Task instructions:
Look through the material that follows and show every line with the string "this".
START Records shown
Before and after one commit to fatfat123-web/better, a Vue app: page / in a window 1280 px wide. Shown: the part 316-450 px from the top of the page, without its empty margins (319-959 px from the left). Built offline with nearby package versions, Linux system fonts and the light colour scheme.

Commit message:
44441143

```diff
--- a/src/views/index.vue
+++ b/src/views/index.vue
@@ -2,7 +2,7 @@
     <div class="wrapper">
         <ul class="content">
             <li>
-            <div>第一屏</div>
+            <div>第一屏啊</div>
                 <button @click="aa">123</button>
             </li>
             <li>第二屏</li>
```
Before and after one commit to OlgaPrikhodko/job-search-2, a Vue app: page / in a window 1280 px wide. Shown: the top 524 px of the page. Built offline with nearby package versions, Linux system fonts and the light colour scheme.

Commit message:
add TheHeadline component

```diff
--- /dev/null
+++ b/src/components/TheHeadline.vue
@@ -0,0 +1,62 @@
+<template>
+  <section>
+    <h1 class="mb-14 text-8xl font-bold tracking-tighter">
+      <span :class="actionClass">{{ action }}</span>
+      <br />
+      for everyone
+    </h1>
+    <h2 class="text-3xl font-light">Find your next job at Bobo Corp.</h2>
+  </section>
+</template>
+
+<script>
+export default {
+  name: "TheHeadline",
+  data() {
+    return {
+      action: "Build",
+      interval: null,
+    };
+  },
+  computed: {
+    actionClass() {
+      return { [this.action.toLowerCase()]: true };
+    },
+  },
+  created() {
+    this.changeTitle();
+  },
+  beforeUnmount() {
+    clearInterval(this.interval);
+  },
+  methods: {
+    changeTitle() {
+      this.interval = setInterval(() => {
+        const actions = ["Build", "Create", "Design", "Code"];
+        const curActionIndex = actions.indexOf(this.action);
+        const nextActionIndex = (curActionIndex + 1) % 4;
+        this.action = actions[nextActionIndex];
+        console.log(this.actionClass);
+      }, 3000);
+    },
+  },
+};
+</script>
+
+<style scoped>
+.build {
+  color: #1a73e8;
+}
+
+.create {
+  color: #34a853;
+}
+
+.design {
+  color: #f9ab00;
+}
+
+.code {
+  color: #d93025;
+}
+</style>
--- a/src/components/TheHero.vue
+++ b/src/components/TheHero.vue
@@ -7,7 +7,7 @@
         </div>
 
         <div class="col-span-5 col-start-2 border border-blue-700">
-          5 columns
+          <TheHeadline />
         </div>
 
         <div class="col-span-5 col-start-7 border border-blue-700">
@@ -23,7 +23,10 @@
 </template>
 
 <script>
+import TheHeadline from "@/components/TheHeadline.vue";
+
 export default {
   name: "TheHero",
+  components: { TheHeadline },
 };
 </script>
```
END Records shown
Written reply:
+      return { [this.action.toLowerCase()]: true };
+    this.changeTitle();
+    clearInterval(this.interval);
+      this.interval = setInterval(() => {
+        const curActionIndex = actions.indexOf(this.action);
+        this.action = actions[nextActionIndex];
+        console.log(this.actionClass);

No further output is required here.